Aim of the exercise: Isolate every line in the data with the string "changed" and copy it.

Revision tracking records
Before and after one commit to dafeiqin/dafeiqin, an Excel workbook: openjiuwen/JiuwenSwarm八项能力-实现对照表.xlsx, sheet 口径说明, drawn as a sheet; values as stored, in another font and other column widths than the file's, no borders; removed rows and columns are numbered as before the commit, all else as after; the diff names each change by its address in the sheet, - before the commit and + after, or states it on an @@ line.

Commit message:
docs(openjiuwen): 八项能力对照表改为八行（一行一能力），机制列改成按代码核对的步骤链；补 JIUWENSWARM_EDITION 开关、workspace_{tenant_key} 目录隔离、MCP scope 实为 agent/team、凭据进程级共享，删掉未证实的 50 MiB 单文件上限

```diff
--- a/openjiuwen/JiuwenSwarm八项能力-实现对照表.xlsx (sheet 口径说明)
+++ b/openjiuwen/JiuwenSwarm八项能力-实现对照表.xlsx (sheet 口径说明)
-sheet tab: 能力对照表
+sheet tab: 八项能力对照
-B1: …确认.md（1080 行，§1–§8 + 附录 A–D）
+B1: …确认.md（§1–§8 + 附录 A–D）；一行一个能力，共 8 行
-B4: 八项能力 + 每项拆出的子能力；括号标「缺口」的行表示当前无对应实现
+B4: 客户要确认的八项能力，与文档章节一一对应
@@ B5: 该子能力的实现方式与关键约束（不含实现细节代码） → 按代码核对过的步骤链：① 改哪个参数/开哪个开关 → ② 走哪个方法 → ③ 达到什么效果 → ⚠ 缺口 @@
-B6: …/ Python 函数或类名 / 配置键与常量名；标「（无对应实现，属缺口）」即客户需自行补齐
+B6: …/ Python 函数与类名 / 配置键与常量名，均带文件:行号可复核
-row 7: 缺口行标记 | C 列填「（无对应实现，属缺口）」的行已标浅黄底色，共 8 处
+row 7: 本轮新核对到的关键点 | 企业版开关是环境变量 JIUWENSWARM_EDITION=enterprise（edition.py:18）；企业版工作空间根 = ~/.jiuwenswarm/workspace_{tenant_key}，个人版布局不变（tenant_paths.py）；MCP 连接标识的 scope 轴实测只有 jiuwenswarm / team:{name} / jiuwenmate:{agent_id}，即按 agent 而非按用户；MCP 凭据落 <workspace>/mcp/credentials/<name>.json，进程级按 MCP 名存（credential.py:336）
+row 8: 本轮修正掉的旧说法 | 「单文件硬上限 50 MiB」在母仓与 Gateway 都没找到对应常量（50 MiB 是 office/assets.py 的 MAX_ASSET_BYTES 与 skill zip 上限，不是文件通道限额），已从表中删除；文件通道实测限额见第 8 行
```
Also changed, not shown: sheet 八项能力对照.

---

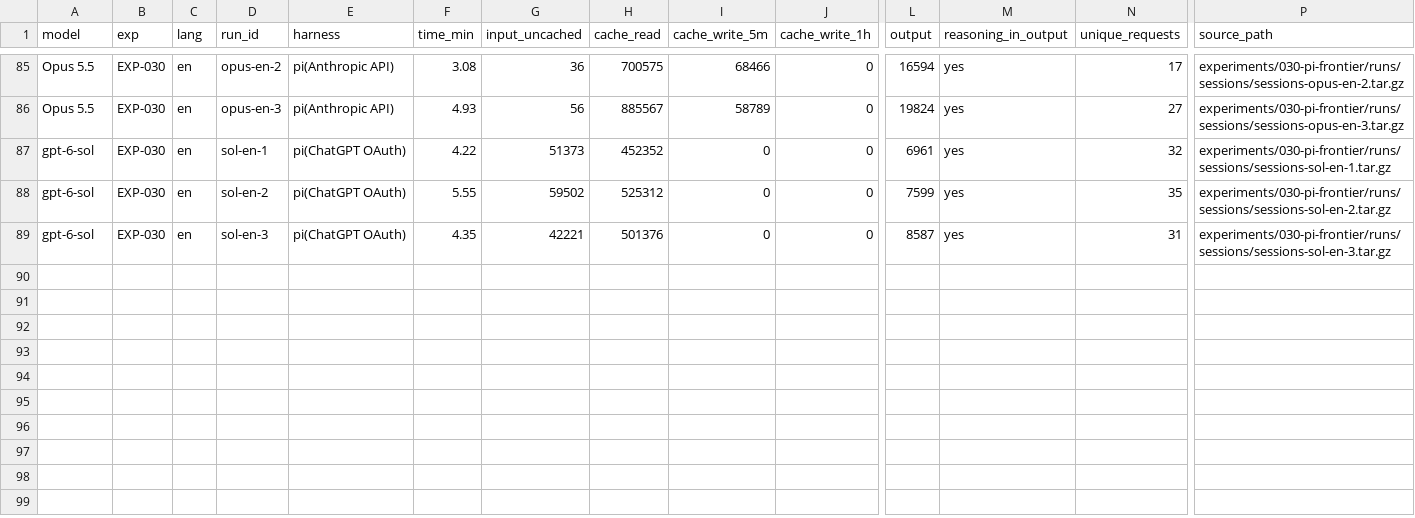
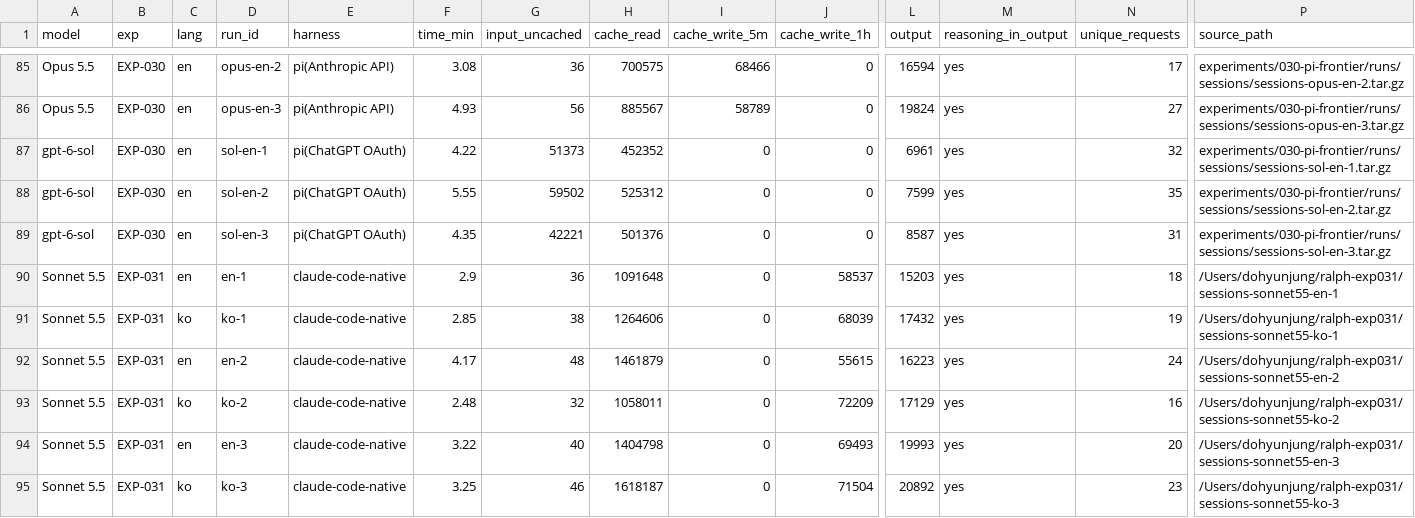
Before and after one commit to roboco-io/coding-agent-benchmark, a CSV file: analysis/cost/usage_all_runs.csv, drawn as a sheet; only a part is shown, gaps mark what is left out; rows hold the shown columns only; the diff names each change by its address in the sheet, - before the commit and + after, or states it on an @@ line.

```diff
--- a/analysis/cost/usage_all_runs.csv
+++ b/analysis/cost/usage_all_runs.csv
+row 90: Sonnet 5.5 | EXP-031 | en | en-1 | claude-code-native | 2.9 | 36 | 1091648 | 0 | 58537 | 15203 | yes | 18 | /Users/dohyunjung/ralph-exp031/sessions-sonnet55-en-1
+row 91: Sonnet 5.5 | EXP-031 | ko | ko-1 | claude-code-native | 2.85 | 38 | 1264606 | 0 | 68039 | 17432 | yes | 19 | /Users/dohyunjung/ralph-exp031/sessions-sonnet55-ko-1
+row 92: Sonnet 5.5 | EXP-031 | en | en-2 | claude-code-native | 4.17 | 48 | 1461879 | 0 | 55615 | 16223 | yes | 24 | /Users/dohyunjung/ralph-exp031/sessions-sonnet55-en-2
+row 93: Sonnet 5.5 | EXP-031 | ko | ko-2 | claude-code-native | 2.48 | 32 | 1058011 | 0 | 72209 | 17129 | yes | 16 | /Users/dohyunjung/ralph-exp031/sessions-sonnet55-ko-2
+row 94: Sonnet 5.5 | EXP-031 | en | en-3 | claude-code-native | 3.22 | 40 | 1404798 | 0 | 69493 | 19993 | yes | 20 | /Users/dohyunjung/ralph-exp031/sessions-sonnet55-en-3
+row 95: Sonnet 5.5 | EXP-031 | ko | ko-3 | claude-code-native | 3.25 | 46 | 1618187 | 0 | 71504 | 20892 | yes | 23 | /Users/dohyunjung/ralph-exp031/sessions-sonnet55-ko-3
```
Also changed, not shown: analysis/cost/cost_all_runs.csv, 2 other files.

Exercise output:
Also changed, not shown: sheet 八项能力对照.
Also changed, not shown: analysis/cost/cost_all_runs.csv, 2 other files.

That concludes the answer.